Background: Approximately 65% of obese individuals have non-alcoholic fatty liver disease (NAFLD), and this condition is strongly related to the development of insulin resistance and diabetes. Innovative lifestyle strategies to treat NAFLD are critically needed. Alternate day fasting (ADF) has been shown in animals to reduce hepatic steatosis and improve hepatic insulin sensitivity, but these findings have yet to be confirmed in human subjects. ADF consists of a ?feast day? where individuals are permitted to consume food ad libitum, alternated with a ?fast day? where individuals consume 25% of their usual intake (~500 kcal). We recently performed a pilot study to evaluate the effects of ADF combined with exercise, versus ADF or exercise alone, on hepatic parameters in prediabetic NAFLD patients. Our results show that the combination of ADF plus exercise produced greater reductions in alanine aminotransferase (ALT; an indirect marker of hepatic steatosis), compared to ADF alone, or exercise alone, after 12 weeks. Greater decreases in insulin resistance, HbA1c, LDL cholesterol, and more pronounced increases in HDL cholesterol, were observed in the combination group versus individual interventions. Data from our pilot trial also suggest that these decreases in insulin resistance may be mediated in part by changes in hepatocyte-derived hormones (hepatokines) that occur with liver fat reduction. Although these pilot findings are very promising, these data still require confirmation by a well powered longer-term (24 week) clinical trial. Hypotheses: The present proposal will test the following hypotheses: (1) The combination group (ADF plus exercise) will experience greater reductions in hepatic steatosis (measured by magnetic resonance spectroscopy; MRS) when compared to ADF or exercise alone; (2) The combination group will experience greater improvements in hepatokine profile (fetuin-A, fetuin B, FGF-21, RBP4, selenoprotein P, SHBG, adropin) when compared to ADF or exercise alone; (3) The combination group will experience greater improvements in hepatic insulin sensitivity, insulin resistance and HbA1c and other metabolic disease risk variables (fasting glucose, fasting insulin, triglycerides, LDL cholesterol, LDL particle size, blood pressure, inflammatory parameters) when compared to ADF or exercise alone. Methods: To test these objectives, a 24-week randomized, controlled, parallel-arm feeding trial will be implemented. Obese prediabetic individuals with NAFLD (n = 180) will be randomized to 1 of 4 groups: (1) ADF (fast day: 25% energy intake, feed day: ad libitum fed, no exercise), (2) exercise (ad libitum fed, training 5 days/week supervised), (3) combination (ADF plus exercise), and (4) control (ad libitum fed, no exercise). Significance: If the aims of this application are achieved, this study will be the first to show that the combination of alternate day fasting plus aerobic exercise is an effective non-pharmacological therapy to reduce hepatic steatosis, improve hepatic insulin sensitivity and prevent the progression of prediabetes to type 2 diabetes in NAFLD patients.

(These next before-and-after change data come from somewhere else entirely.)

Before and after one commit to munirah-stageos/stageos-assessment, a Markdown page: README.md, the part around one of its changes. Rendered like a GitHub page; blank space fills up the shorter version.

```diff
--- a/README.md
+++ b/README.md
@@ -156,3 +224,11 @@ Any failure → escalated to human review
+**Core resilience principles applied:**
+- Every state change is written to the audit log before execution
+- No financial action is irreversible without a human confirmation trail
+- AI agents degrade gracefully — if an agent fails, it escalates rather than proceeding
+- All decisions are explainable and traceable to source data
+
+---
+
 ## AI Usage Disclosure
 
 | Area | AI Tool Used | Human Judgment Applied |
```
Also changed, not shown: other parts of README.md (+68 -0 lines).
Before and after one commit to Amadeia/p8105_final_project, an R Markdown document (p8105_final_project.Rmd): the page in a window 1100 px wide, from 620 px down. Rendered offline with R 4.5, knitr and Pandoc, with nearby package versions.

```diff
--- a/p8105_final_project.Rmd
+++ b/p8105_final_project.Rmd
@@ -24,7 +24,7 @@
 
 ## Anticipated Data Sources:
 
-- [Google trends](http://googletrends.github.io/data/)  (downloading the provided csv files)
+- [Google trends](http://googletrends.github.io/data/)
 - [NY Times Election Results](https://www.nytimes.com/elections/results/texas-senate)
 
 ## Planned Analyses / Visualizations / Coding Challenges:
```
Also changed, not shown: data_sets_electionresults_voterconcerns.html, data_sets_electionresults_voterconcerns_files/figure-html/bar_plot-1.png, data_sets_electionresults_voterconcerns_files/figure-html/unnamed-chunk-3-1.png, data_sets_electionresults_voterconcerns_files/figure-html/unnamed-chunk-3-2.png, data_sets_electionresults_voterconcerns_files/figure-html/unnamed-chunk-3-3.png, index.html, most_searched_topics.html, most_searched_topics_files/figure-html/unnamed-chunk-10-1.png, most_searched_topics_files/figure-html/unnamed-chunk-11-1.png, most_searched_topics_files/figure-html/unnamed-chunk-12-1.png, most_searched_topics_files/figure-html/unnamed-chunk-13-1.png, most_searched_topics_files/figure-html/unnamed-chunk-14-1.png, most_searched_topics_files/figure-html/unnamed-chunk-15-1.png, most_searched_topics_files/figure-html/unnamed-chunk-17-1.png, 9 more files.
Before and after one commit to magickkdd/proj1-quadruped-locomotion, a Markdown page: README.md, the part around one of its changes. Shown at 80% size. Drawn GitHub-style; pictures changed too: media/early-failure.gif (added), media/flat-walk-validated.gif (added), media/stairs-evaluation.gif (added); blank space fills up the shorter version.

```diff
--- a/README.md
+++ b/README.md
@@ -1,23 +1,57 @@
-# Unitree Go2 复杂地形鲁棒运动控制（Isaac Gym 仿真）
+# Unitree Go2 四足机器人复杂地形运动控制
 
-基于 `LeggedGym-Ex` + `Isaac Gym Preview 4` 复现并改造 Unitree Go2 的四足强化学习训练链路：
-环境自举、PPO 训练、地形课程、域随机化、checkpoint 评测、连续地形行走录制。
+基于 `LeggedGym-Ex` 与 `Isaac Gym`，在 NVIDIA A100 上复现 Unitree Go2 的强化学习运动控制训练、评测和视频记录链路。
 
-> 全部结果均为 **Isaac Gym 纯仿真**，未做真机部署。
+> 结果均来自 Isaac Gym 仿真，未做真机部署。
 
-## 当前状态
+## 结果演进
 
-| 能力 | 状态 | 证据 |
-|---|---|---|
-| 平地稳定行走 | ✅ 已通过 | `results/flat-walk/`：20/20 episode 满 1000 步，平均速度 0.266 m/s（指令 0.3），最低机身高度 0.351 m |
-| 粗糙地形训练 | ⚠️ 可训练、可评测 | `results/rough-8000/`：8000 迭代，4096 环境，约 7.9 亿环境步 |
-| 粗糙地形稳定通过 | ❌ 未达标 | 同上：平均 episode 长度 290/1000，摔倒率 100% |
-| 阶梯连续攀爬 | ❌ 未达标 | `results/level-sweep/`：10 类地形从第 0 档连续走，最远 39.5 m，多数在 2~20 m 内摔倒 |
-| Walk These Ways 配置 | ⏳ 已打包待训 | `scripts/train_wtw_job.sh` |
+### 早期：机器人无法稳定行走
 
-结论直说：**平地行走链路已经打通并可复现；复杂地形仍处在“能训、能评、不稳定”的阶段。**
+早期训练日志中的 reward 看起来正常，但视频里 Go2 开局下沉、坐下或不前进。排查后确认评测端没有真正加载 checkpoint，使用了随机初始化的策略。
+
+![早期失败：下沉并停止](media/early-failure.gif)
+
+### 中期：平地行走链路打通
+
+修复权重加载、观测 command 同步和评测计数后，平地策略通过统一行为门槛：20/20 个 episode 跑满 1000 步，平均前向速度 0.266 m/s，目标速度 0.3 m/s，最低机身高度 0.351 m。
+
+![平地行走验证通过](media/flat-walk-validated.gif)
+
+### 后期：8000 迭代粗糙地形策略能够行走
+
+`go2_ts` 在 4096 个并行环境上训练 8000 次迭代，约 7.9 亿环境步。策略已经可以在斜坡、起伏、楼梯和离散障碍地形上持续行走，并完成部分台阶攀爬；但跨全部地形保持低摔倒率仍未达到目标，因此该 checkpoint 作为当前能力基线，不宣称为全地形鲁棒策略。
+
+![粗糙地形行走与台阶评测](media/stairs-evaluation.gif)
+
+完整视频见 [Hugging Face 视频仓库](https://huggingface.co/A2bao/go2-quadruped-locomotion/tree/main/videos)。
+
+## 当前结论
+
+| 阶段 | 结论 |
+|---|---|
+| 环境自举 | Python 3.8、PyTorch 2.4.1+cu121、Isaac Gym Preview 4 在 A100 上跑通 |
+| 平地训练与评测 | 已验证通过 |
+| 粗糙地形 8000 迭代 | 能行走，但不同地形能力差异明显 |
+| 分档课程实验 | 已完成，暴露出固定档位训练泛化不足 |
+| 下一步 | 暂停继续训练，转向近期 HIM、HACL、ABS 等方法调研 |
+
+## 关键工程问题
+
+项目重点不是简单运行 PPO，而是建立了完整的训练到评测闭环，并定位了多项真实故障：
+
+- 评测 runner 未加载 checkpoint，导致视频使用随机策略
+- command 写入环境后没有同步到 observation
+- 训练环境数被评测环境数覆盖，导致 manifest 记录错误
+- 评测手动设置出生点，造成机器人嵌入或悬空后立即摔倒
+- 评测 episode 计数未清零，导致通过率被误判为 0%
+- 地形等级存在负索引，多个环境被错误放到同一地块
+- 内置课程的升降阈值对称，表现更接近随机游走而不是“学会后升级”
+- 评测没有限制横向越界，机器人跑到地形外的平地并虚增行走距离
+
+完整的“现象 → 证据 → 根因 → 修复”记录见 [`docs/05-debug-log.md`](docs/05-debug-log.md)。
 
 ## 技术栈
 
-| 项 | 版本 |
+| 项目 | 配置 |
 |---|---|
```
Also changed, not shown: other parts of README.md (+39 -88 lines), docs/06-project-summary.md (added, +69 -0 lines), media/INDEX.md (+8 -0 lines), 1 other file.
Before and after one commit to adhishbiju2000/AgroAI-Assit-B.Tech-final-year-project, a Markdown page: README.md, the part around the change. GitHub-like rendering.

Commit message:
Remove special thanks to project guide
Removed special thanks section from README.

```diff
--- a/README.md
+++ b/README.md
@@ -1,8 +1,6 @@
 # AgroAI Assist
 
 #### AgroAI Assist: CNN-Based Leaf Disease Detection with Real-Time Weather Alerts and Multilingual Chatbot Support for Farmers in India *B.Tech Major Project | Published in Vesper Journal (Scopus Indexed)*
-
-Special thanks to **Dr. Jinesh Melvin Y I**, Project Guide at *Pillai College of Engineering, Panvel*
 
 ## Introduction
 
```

Approximately 65% of obese individuals have non-alcoholic fatty liver disease (NAFLD), and this condition is strongly related to the development of insulin resistance and diabetes. Innovative lifestyle strategies to treat NAFLD are critically needed. The proposed research will demonstrate that alternate day fasting (ADF) combined with exercise is an effective non-pharmacological therapy to help obese prediabetic individuals with NAFLD reduce fatty liver and prevent progression of prediabetes to diabetes.